The failure to finalize a series of revisions planned for the electricity market, though a package of interconnected measures prepared by RAE, the Regulatory Authority for Energy, has led to a worrying standstill and conflicting views in the market. The country’s change of government and the newly established Production Reconstruction, Environment and Energy Ministry’s inevitable transition time required before it can begin delivering effective policies have subsequently stalled some of the measures, such as the institutionalization of new CATs (Capacity Availability Tickets) and NOME-type auctions.

A decision by RAE to propose the reinstatement of a Variable Cost Recovery Mechanism (MAMK) to benefit thermal power stations, which, in certain cases, are forced to contribute power to the grid at a loss, has sparked a major row between opposing sides.

Industrial consumers have reacted strongly as the costs linked to such a mechanism would end up being shouldered by consumers through electricity bills. At the opposite end, the owners of privately run thermal power stations support that it is unreasonable for them to be forced to cover the grid’s capacity and stability needs while incurring losses in the process.

In comments offered to energypress, an official at HAIPP, the Hellenic Association of Independent Power Producers – locally acronymed ESAI – noted that the association favors a cost recovery mechanism along the lines of models widely applied internationally, through mandatory consortiums, or gross pools, which compensate power stations forced to contribute to grids in cases where cost exceeds revenue.

“Isn’t it irrational for us to be forced to operate and be paid for the cost of lignite when we’re burning natural gas that remains 10 to 15 euros per MWh higher?” questioned the HAIPP official. “What we’re experiencing is the definition of consficatory conditions,” the official continued, citing the US regions of New York, New England, California, as well as Ireland, as exemplary cases where effective models are being applied.

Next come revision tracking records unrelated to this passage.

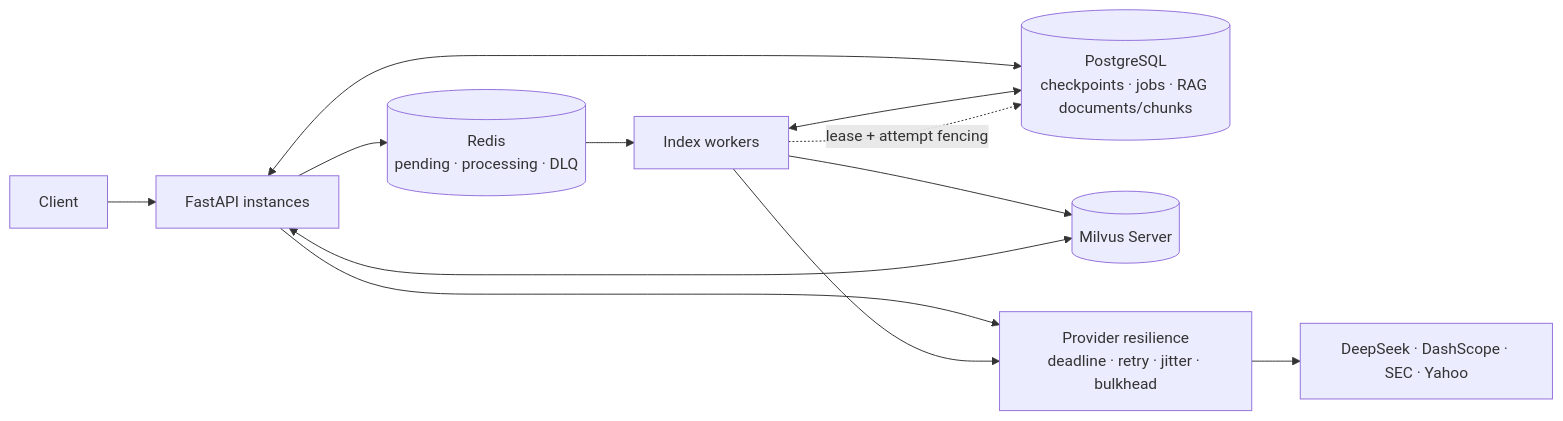
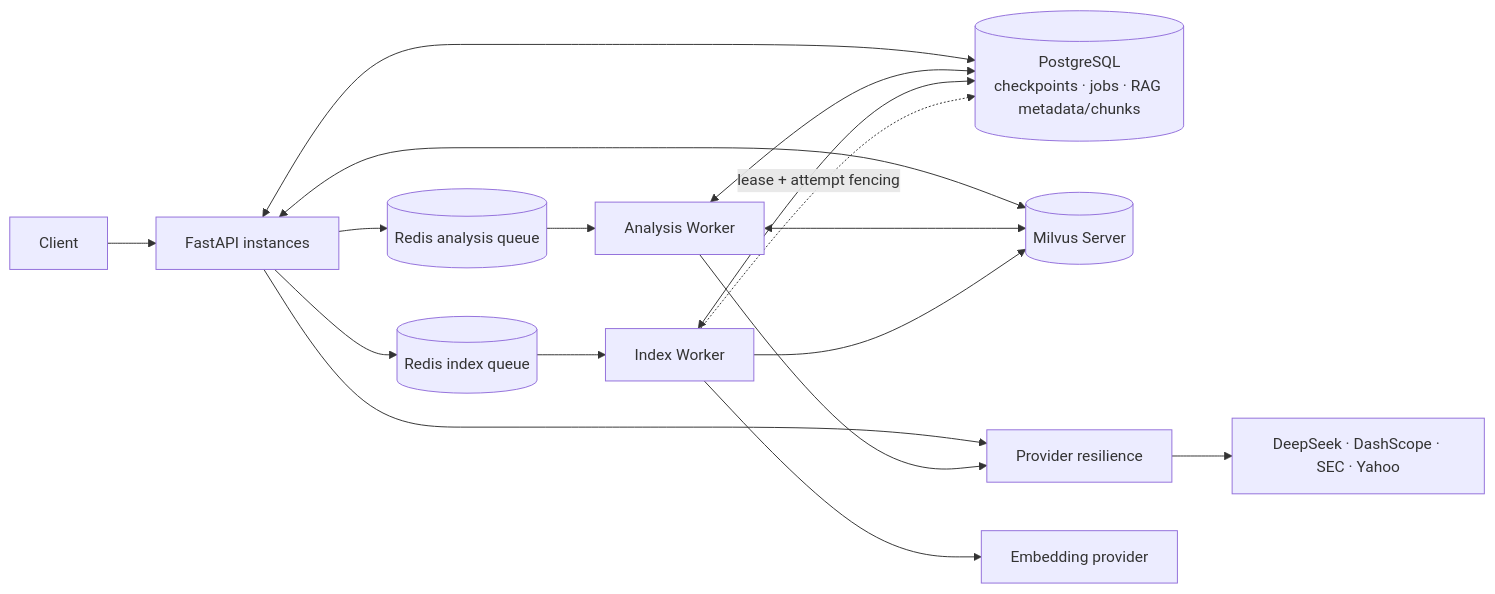
Before and after one commit to majiali423/lumenfin-agent: the second of 2 diagrams in README.md, drawn with Mermaid. The commit also changed other lines of this file and 4 other files, not shown here.

````diff
--- a/README.md
+++ b/README.md
@@ -283,18 +306,24 @@
 ```mermaid
 flowchart LR
     CLIENT["Client"] --> API["FastAPI instances"]
 
-    API <--> PG[("PostgreSQL<br/>checkpoints · jobs · RAG documents/chunks")]
-    API --> REDIS[("Redis<br/>pending · processing · DLQ")]
-    REDIS --> WORKER["Index workers"]
+    API <--> PG[("PostgreSQL<br/>checkpoints · jobs · RAG metadata/chunks")]
+    API --> AQ[("Redis analysis queue")]
+    API --> IQ[("Redis index queue")]
 
-    WORKER <--> PG
-    WORKER --> MILVUS[("Milvus Server")]
-    API <--> MILVUS
+    AQ --> AW["Analysis Worker"]
+    IQ --> IW["Index Worker"]
 
-    API --> RES["Provider resilience<br/>deadline · retry · jitter · bulkhead"]
-    WORKER --> RES
-    RES --> EXT["DeepSeek · DashScope · SEC · Yahoo"]
+    AW <--> PG
+    IW <--> PG
+    API <--> MV[("Milvus Server")]
+    AW <--> MV
+    IW --> MV
 
-    WORKER -. "lease + attempt fencing" .-> PG
+    API --> PR["Provider resilience"]
+    AW --> PR
+    IW --> EMB["Embedding provider"]
+    PR --> EXT["DeepSeek · DashScope · SEC · Yahoo"]
+
+    IW -. "lease + attempt fencing" .-> PG
 ```
````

The HAIPP official noted that the cost of a reintroduced Variable Cost Recovery Mechanism would be far lower than figures being reported over the past few days.

“We’ve reading that the cost will end up being hundreds of millions of euros in benefits for private-sector producers, when, in reality, the mechanism’s cost for the first half of 2014, when it was applied before being abolished on July 1, 2014, amounted to 51.9 million euros, of which 34.2 million euros were received by PPC (Public Power Corporation) and 17.7 million euros by private-sector power stations,” the HAIPP official argued. “Had the mechanism also operated for the remaining six months of 2014, the additional cost would have amounted to about 32 million euros, and shared by PPC and private producers based on the aforementioned proportions.”

As highlighted by HAIPP officials, the mechanism’s abolishment failed to produce the desired results, these being an increase in lignite-fired power production and a reduction of the grid’s production costs.